* **TASK TO COMPLETE**: Go through the listing that follows and write it out exactly. Drop the pictures.

* **GIVEN INFORMATION**:
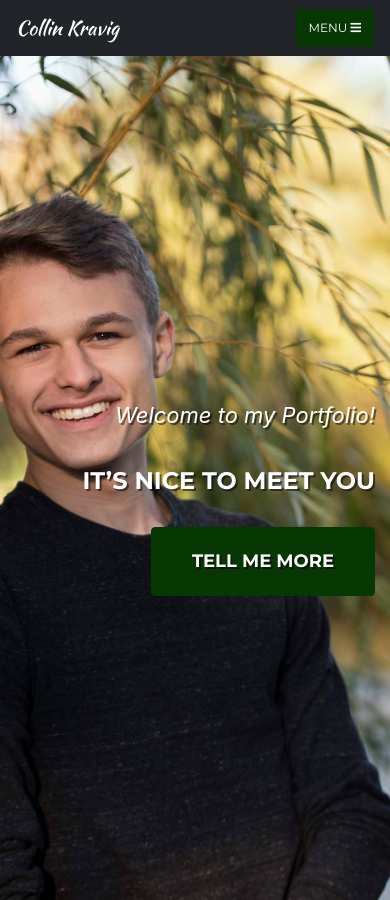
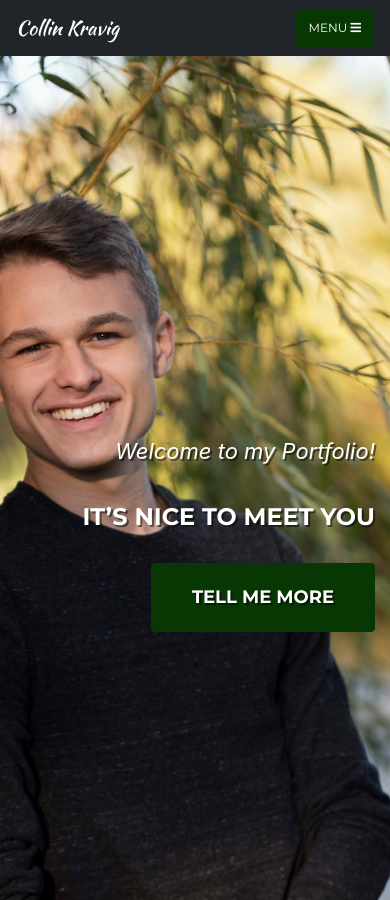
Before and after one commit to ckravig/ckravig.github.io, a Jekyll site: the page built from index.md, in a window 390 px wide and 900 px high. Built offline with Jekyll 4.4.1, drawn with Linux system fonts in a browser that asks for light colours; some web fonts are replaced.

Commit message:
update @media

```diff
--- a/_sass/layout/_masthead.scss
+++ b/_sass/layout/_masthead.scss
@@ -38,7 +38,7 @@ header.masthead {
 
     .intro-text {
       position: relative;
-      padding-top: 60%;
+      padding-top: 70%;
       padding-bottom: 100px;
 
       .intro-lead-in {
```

* **TASK SOLUTION**:
Before and after one commit to ckravig/ckravig.github.io, a Jekyll site: the page built from index.md, in a window 390 px wide and 900 px high. Built offline with Jekyll 4.4.1, drawn with Linux system fonts in a browser that asks for light colours; some web fonts are replaced.

Commit message:
update @media

```diff
--- a/_sass/layout/_masthead.scss
+++ b/_sass/layout/_masthead.scss
@@ -38,7 +38,7 @@ header.masthead {
 
     .intro-text {
       position: relative;
-      padding-top: 60%;
+      padding-top: 70%;
       padding-bottom: 100px;
 
       .intro-lead-in {
```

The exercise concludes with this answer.